▶ [PROBLEM DETAILS]:
Print every record exactly.

▶ [SUPPLIED ENTRIES]:
--- --- ---

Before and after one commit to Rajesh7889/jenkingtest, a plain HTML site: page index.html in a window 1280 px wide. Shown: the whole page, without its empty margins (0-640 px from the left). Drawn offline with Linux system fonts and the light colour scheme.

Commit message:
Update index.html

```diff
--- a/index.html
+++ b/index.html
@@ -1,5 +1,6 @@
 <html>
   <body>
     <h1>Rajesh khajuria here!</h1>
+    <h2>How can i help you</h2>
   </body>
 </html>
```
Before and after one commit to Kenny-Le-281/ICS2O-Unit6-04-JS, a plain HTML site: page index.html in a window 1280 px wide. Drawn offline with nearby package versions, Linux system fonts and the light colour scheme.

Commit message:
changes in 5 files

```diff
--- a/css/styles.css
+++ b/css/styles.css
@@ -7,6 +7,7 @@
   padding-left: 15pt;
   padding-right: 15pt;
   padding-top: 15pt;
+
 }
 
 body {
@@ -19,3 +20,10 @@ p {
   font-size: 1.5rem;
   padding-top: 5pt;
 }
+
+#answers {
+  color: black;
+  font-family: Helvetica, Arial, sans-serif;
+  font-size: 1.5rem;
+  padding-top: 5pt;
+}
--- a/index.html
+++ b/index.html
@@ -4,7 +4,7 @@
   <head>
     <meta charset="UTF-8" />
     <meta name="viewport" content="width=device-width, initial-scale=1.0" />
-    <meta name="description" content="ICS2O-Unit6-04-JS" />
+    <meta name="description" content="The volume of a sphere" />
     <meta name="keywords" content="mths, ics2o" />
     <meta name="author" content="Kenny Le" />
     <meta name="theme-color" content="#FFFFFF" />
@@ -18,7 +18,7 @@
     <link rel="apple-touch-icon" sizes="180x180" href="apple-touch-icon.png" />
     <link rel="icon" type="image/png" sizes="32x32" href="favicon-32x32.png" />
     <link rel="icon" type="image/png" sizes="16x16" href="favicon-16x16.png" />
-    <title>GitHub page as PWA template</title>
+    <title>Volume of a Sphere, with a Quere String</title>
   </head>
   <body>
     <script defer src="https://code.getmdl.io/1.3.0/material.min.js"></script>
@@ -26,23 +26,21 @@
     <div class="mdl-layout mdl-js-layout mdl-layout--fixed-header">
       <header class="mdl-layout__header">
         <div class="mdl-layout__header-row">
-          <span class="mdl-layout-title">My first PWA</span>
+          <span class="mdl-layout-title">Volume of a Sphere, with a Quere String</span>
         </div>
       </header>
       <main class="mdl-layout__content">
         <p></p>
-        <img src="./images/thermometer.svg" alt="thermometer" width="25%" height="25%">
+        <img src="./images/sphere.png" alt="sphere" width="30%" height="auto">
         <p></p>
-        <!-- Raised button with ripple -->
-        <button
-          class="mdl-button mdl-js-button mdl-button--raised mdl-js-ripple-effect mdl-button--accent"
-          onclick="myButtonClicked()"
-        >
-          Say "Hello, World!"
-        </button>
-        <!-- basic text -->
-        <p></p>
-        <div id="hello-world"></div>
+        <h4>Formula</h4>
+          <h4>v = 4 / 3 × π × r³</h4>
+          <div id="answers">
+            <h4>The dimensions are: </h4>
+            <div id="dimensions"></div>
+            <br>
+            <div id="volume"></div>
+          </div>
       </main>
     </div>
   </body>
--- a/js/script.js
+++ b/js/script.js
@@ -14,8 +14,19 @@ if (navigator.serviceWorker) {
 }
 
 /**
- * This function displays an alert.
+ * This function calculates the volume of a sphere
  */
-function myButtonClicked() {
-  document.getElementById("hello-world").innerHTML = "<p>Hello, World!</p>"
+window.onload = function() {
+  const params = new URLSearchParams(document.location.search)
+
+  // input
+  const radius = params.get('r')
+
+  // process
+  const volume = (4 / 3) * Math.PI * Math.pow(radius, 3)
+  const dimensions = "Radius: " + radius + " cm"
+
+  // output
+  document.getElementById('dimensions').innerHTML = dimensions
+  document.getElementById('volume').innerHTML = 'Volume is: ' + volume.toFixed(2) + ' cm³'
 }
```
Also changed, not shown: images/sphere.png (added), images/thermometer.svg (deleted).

--- --- ---

▶ [WRITTEN RESPONSE]:
Before and after one commit to Rajesh7889/jenkingtest, a plain HTML site: page index.html in a window 1280 px wide. Shown: the whole page, without its empty margins (0-640 px from the left). Drawn offline with Linux system fonts and the light colour scheme.

Commit message:
Update index.html

```diff
--- a/index.html
+++ b/index.html
@@ -1,5 +1,6 @@
 <html>
   <body>
     <h1>Rajesh khajuria here!</h1>
+    <h2>How can i help you</h2>
   </body>
 </html>
```
Before and after one commit to Kenny-Le-281/ICS2O-Unit6-04-JS, a plain HTML site: page index.html in a window 1280 px wide. Drawn offline with nearby package versions, Linux system fonts and the light colour scheme.

Commit message:
changes in 5 files

```diff
--- a/css/styles.css
+++ b/css/styles.css
@@ -7,6 +7,7 @@
   padding-left: 15pt;
   padding-right: 15pt;
   padding-top: 15pt;
+
 }
 
 body {
@@ -19,3 +20,10 @@ p {
   font-size: 1.5rem;
   padding-top: 5pt;
 }
+
+#answers {
+  color: black;
+  font-family: Helvetica, Arial, sans-serif;
+  font-size: 1.5rem;
+  padding-top: 5pt;
+}
--- a/index.html
+++ b/index.html
@@ -4,7 +4,7 @@
   <head>
     <meta charset="UTF-8" />
     <meta name="viewport" content="width=device-width, initial-scale=1.0" />
-    <meta name="description" content="ICS2O-Unit6-04-JS" />
+    <meta name="description" content="The volume of a sphere" />
     <meta name="keywords" content="mths, ics2o" />
     <meta name="author" content="Kenny Le" />
     <meta name="theme-color" content="#FFFFFF" />
@@ -18,7 +18,7 @@
     <link rel="apple-touch-icon" sizes="180x180" href="apple-touch-icon.png" />
     <link rel="icon" type="image/png" sizes="32x32" href="favicon-32x32.png" />
     <link rel="icon" type="image/png" sizes="16x16" href="favicon-16x16.png" />
-    <title>GitHub page as PWA template</title>
+    <title>Volume of a Sphere, with a Quere String</title>
   </head>
   <body>
     <script defer src="https://code.getmdl.io/1.3.0/material.min.js"></script>
@@ -26,23 +26,21 @@
     <div class="mdl-layout mdl-js-layout mdl-layout--fixed-header">
       <header class="mdl-layout__header">
         <div class="mdl-layout__header-row">
-          <span class="mdl-layout-title">My first PWA</span>
+          <span class="mdl-layout-title">Volume of a Sphere, with a Quere String</span>
         </div>
       </header>
       <main class="mdl-layout__content">
         <p></p>
-        <img src="./images/thermometer.svg" alt="thermometer" width="25%" height="25%">
+        <img src="./images/sphere.png" alt="sphere" width="30%" height="auto">
         <p></p>
-        <!-- Raised button with ripple -->
-        <button
-          class="mdl-button mdl-js-button mdl-button--raised mdl-js-ripple-effect mdl-button--accent"
-          onclick="myButtonClicked()"
-        >
-          Say "Hello, World!"
-        </button>
-        <!-- basic text -->
-        <p></p>
-        <div id="hello-world"></div>
+        <h4>Formula</h4>
+          <h4>v = 4 / 3 × π × r³</h4>
+          <div id="answers">
+            <h4>The dimensions are: </h4>
+            <div id="dimensions"></div>
+            <br>
+            <div id="volume"></div>
+          </div>
       </main>
     </div>
   </body>
--- a/js/script.js
+++ b/js/script.js
@@ -14,8 +14,19 @@ if (navigator.serviceWorker) {
 }
 
 /**
- * This function displays an alert.
+ * This function calculates the volume of a sphere
  */
-function myButtonClicked() {
-  document.getElementById("hello-world").innerHTML = "<p>Hello, World!</p>"
+window.onload = function() {
+  const params = new URLSearchParams(document.location.search)
+
+  // input
+  const radius = params.get('r')
+
+  // process
+  const volume = (4 / 3) * Math.PI * Math.pow(radius, 3)
+  const dimensions = "Radius: " + radius + " cm"
+
+  // output
+  document.getElementById('dimensions').innerHTML = dimensions
+  document.getElementById('volume').innerHTML = 'Volume is: ' + volume.toFixed(2) + ' cm³'
 }
```
Also changed, not shown: images/sphere.png (added), images/thermometer.svg (deleted).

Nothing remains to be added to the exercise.